“all My Immense Labor For Nothing… ”


During the twenty years from 1872 to 1892 he lost four congressional campaigns but won four terms in the state legislature. Dakota County seems to have regarded him as something of a mascot and failed him only once at election time—even though his legislative accomplishments rarely lived up to advance billing. In 1873 and 1875 he led the Anti-Monopoly forces in the legislature, but despite brave words—and initially hopeful prospects—most of the bills he was favoring failed to pass. When it came to harnessing protest to actual reforms, Donnelly’s efforts were unavailing. He founded a protest newspaper, The Anti-Monopolist , but it collapsed with the return of relative prosperity in 1878.

During all this time he was also managing, with indifferent success, both the Nininger farm and a larger one near the South Dakota border. His family life, at least, was a source of consolation and encouragement. Donnelly respected his wife Kate’s advice in politics, as in everything else. She was the closest thing to a balance wheel he ever had. From Philadelphia, where she had taken young Iggy to an eye specialist, Kate wrote him just before the election in 1873: … I hope you will be elected—work hard I know you willbut if anything should happen contrary to your expectations don’t be cast down because you are an indefatigable old fellow that can’t be wiped out & you will rise in a new place … You and I can defy the world together. We have a love for one another and a happiness that can never be defeated, by time, trouble, poverty or any ills of this world … and you are the dearest old love in the world & there isn’t just another one—& the children endorse this and say you can command a character at their hands at a moments notice fee &c—

By this time Donnelly had virtually ceased agitating the scholarly world and turned his energy toward political reform. In 1888 he had published The Great Cryptogram , a monster volume which attempted to prove with numbers—an enciphered code—that Bacon was the true author of Shakespeare’s plays. Six years of effort had gone into it, along with the faith that it would be a lasting contribution to world literature, but the book was such a failure that the publisher sued for recovery of his original advance. Donnelly did, however, continue to write. His new books were novels—novels filled with explosive political ideas. The first of these, probably the best, was his Orwellian Caesar’s Column , which appeared in 1890.

He had begun it the night in early 1889 after his old enemy, William D. Washburn of Minneapolis, was elected to the United States Senate. Six weeks later the manuscript was finished. Undoubtedly the idea of writing it owed much to Edward Bellamy’s Looking Backward , a Utopian novel which had been published in 1887 and had sold more copies than any American book that year. But where Bellamy had looked ahead a century and seen an ideal world, Donnelly gloomily predicted an inhuman society where corrupt plutocracy and callous populace were drawn apart in hate and suspicion. He wrote at the beginning:

“I seek to preach into the ears of the able and rich and powerful the great truth that neglect of the sufferings of their fellows … must—given time and pressure enough—eventuate in the overthrow of society and the destruction of civilization.”

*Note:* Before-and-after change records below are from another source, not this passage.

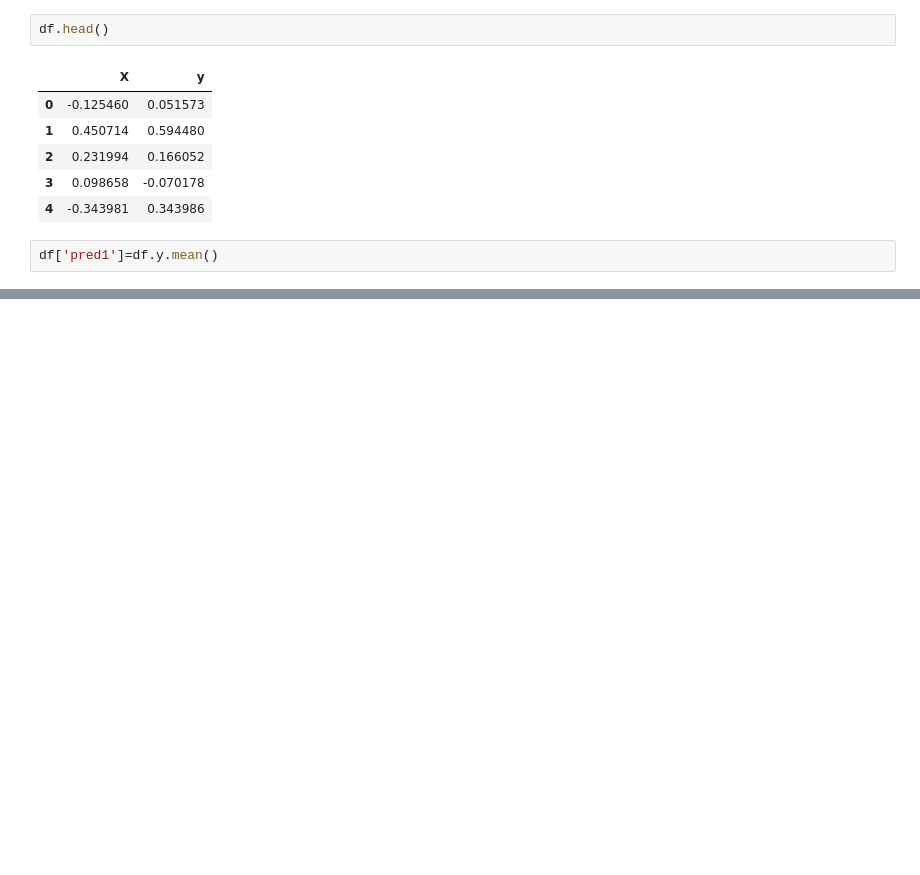
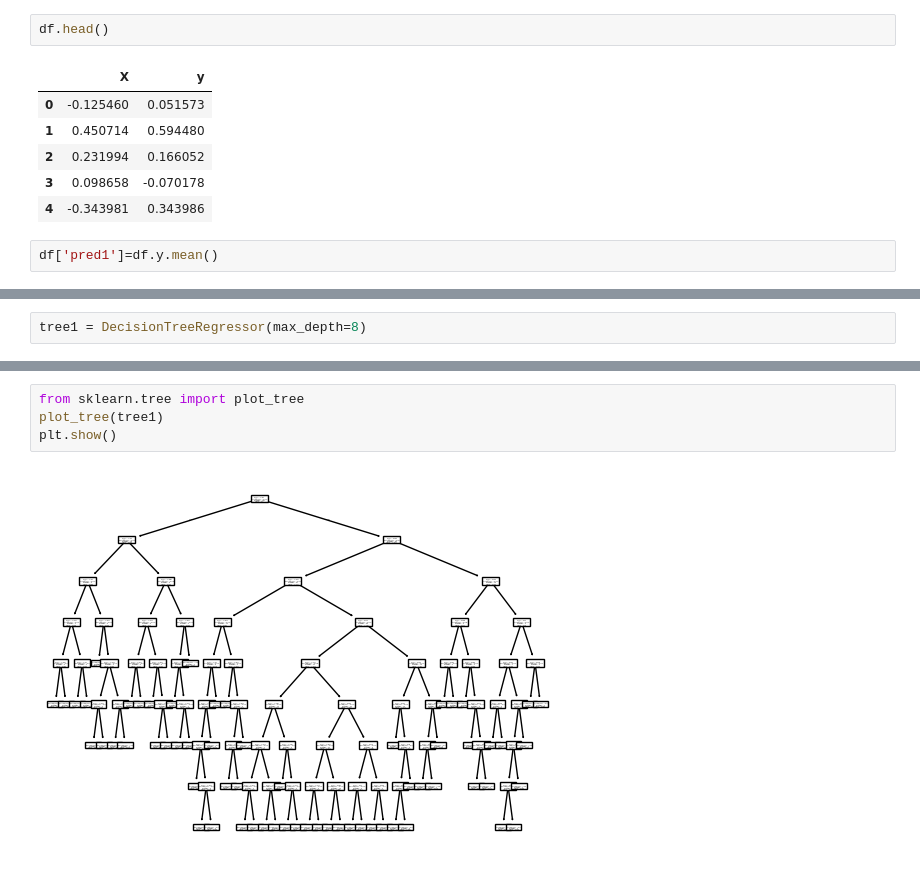
Before and after one commit to Omii04/Machine-Learning, a Jupyter notebook: Gradient Boosting.ipynb, the cells around one changed output, grey strips where cells are left out. Cells and saved outputs as stored; diff of their text form; blank space fills up the shorter version.

```diff
--- a/Gradient Boosting.ipynb
+++ b/Gradient Boosting.ipynb
@@ -41,0 +52,2 @@ df
+# %%
+tree1 = DecisionTreeRegressor(max_depth=8)
@@ -41,0 +58,6 @@ df
+# %%
+from sklearn.tree import plot_tree
+plot_tree(tree1)
+plt.show()
+# %% [output]
+[figure, added]
```
Also changed, not shown: parts of 5 cells of this notebook.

The plot of Caesar’s Column mixed two heavyhanded love stories with the main narrative of a visit to New York by the hero, Gabriel Weltstein, his befriending the leaders of a proletarian underground, witnessing a revolution, and escaping by dirigible to his home in the hills of Uganda. Here civilization is begun again. In the “ideal” Ugandan state there is a tri-cameral legislature (producers, employers of labor, and intellectuals), an eight-hour workday with two holidays each week, and a program of socialized medicine. Interest rates are abolished, bribery of a government official is punishable by death, and brotherly love is established as life’s governing principle.

Donnelly accurately foresaw the present-day problems of air pollution, population pressure, and man’s terrible war machinery (in this case poison gas), yet at the same time he was unable to predict anything beyond the horse and carriage for outdoor transportation. He wrote as many as twenty pages a day and had neither time nor patience to revise extensively, with the result that his style varied from somber power to absurd melodrama. Here, for example, is the hero describing his dirigible escape from New York during the revolution:

Up, up, went bundle and package and box; faster, and faster, and faster. The roof of the house next us was now blazing, and we could hear the fire, like a furnace, roaring within it. The work is finished; every parcel is safe. Up, up, straight and swift as an arrow we rose. The mighty city lay unrolled below us, like a great map, starred here and there with burning houses.

By contrast, when Weltstein is preparing to escape from the villain’s castle where the heroine—a Miss Washington—is held captive, this is the preposterous dialogue: “Then be it so,” said Rudolph [the trusty servant]. “Let Miss Washington withdraw by the farther door; and after a reasonable delay we will pass into a communicating series of rooms, and I will then show your friend where he is to be concealed.”